Director Daniel Goldstein, who helmed the 2011 Broadway revival of "Godspell," powers the production with an indefatigable energy. I love, too, the confidence Goldstein displays in letting a couple of comic moments last and last, building the humor until theatergoers are shrieking with laughter (at least on the night I saw the show). In one bit, Jeremy Morse, playing Barnaby Tucker, holds a stunned look as he finds enormous riches in what he thought was his all-but-empty wallet. In another, Dolly, wearing an oblivious poker face, noshes on food - including a long-lasting corn cob - while her cohorts wait in a courtroom for her help.
If Goldstein is The Guiding Genius here, he's got a brilliant co-conspirator in choreographer Kelli Barclay. The "Waiters' Gallop" number is so creatively designed and so phenomenally danced that the male ensemble received the kind of extended applause and hoot-filled hurrahs usually reserved for the star of a show.
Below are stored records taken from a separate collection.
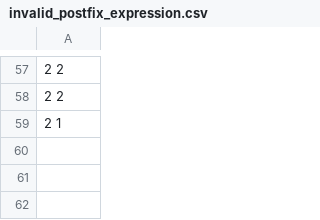
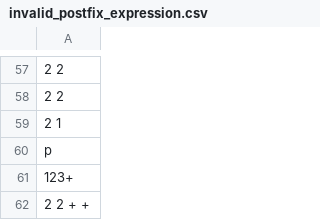
Before and after one commit to Chea-Ilong/ALGORITHM-DATA-STRUCTURES-Final-Project-, a CSV file: invalid_postfix_expression.csv, drawn as a sheet; only a part is shown, gaps mark what is left out; the diff names each change by its address in the sheet, - before the commit and + after, or states it on an @@ line.

```diff
--- a/invalid_postfix_expression.csv
+++ b/invalid_postfix_expression.csv
+row 60: p
+row 61: 123+
+row 62: 2 2 + +
```
Also changed, not shown: expression_postfix.csv, 5 other files.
Not that it's surprising, considering that this number includes guys executing a cossack dance while clapping together silver trays as if they were cymbals, and men pouring champagne into bottles while moving across the stage in a chorus line.
For "Before the Parade Passes By," Barclay has dancing couples swirl and whirl on and off and around the stage; it feels like it does when a movie camera dollies dizzyingly in circles around characters.
The stagecraft is part of the fun, too. A staircase telescopes onto the Goodspeed Opera House's famously small stage to allow for the iconic "Hello, Dolly" sequence. A store's tall bookcase from one scene gets tipped onto its side in another so it can transform into a bench of train seats; actresses spin parasols to mimic locomotive wheels and lights pulsate in the background, as if sunlight were bouncing off objects as the train zooms by.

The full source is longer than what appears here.